Robot Grippers, Vacuum Cups and Magnetic End Effectors
A description of robot gripper types follows, pointing out the differences between vacuum and magnetic models, with a general discussion of the factors relevant to choosing a particular type of vacuum end effector, like surface and material type, as well as new technologies for holding an item without continuously running your air compressor.
Pneumatic End Effector vs Servo Grippers
Then the increasing importance of flexibility in mechanical grippers was highlighted. With an important distinction between pneumatic and servo grippers explained, including the ability of servo grippers like Robotiq's 2 and 3 Finger Grippers to be able to precisely control the grasp on an object, whereas with pneumatic grippers the air is either on or off, which doesn't provide you with much control.
During the presentation on mechanical grippers the importance of cable management was discussed as an important aspect of gripper malleability. Assuring that the connection to the arm provides enough flexibility and rotational capability in the cables to avoid wear and tear is important for the maintenance life of the robot. Solution approaches such as two or three position grasp with parallel and 3 finger models were also presented.
Tool Changers vs Flexible Robot Grippers
Examples of a robot arm using a tool changer pointed out the advantages of this approach, which easily connects and disconnects the end effector, though having to connect a custom designed and produced end effector for each application doesn't seem as efficient or flexible as it could be if only one gripper was used. For example, with Robotiq end effectors you don't necessarily need to change your end effector as the same one is capable of handling many different applications. Increased cycle times and floor space as considerations in cell organization were also mentioned.
Tools to Choose the Right End Effectors for your Robotic Application
At the end of the webinar many videos of different types of end effectors were shown. Noting that it is important to correctly measure the power capabilities of the end effector to include both the item you want to lift and the end effector which will be doing the lifting. You can read a blog article by Guillaume Robert on how to choose the right end effector for your application, which discusses this point in detail.
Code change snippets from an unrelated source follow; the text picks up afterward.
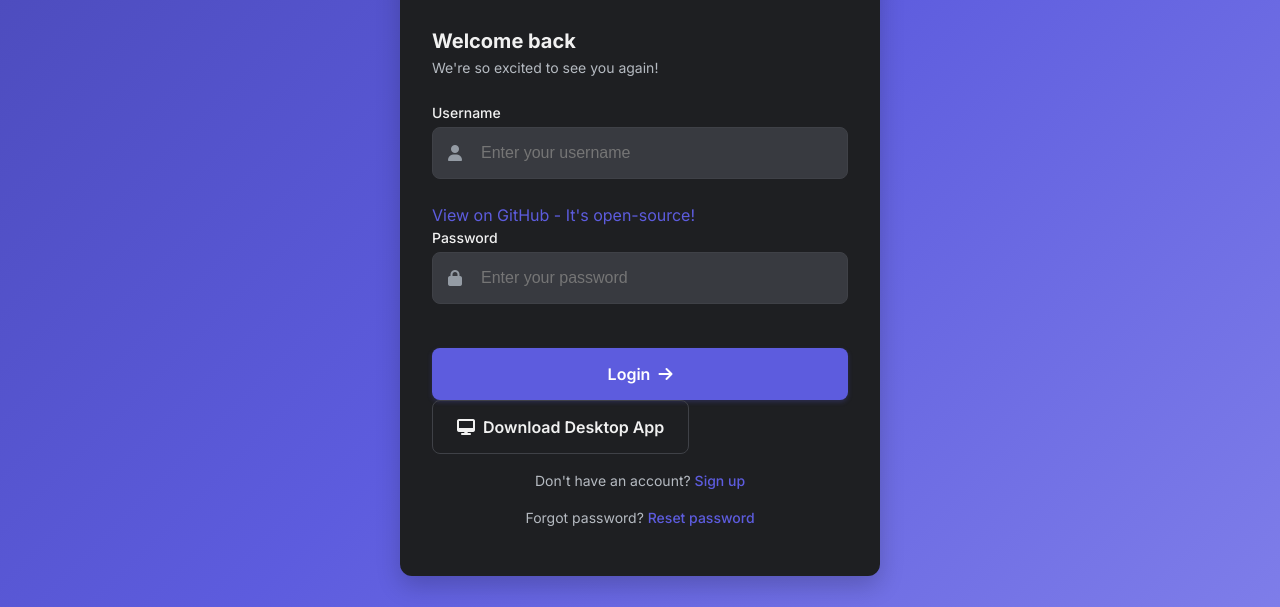
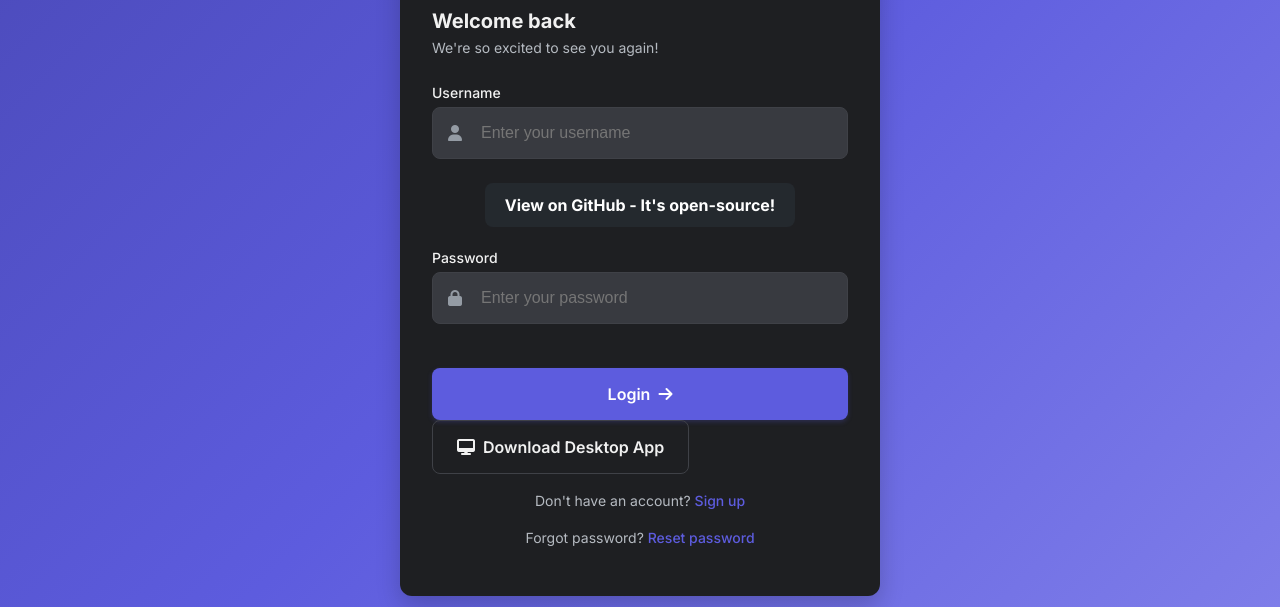
Before and after one commit to Nico-windows/WaSup, a website: page public/index.html in a window 1280 px wide. Shown: the part 193-800 px from the top of the page. Drawn offline with nearby package versions, Linux system fonts and the light colour scheme; no server answers.

Commit message:
Update styles.css

```diff
--- a/public/styles.css
+++ b/public/styles.css
@@ -14,6 +14,27 @@ responsiveness, and user experience
   max-width: 400px;
   margin: 30px auto;
 }
+
+.github-link {
+  margin: 20px;
+  text-align: center;
+}
+
+.github-link a {
+  display: inline-block;
+  background-color: #24292e;
+  color: #ffffff;
+  padding: 10px 20px;
+  border-radius: 8px;
+  text-decoration: none;
+  font-weight: bold;
+  transition: background-color 0.3s ease;
+}
+
+.github-link a:hover {
+  background-color: #444c56;
+}
+
 
 /* Title */
 .donation-container h2 {
```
Again the importance of the weight of the object and the robot gripper is important here, but also important to consider is the addition of the inertia added if the object is being moved, which is often the case or point of the whole application. So adding in a calculation for: object, plus end effector, plus movement inertia, shows you why this quickly becomes more complicated than it might appear at first glance and why a gripper with a high payload is crucial. Read this post on the difference between robotic end effector payload and grip force to learn more.
In the end as RIA states these webinars are a good educational tool for expanding on certain subjects like; end effectors or robotic welding. So, be sure to mark your calendars for the next Robotiq sponsored webinar concerning robotic welding on Sept 25th.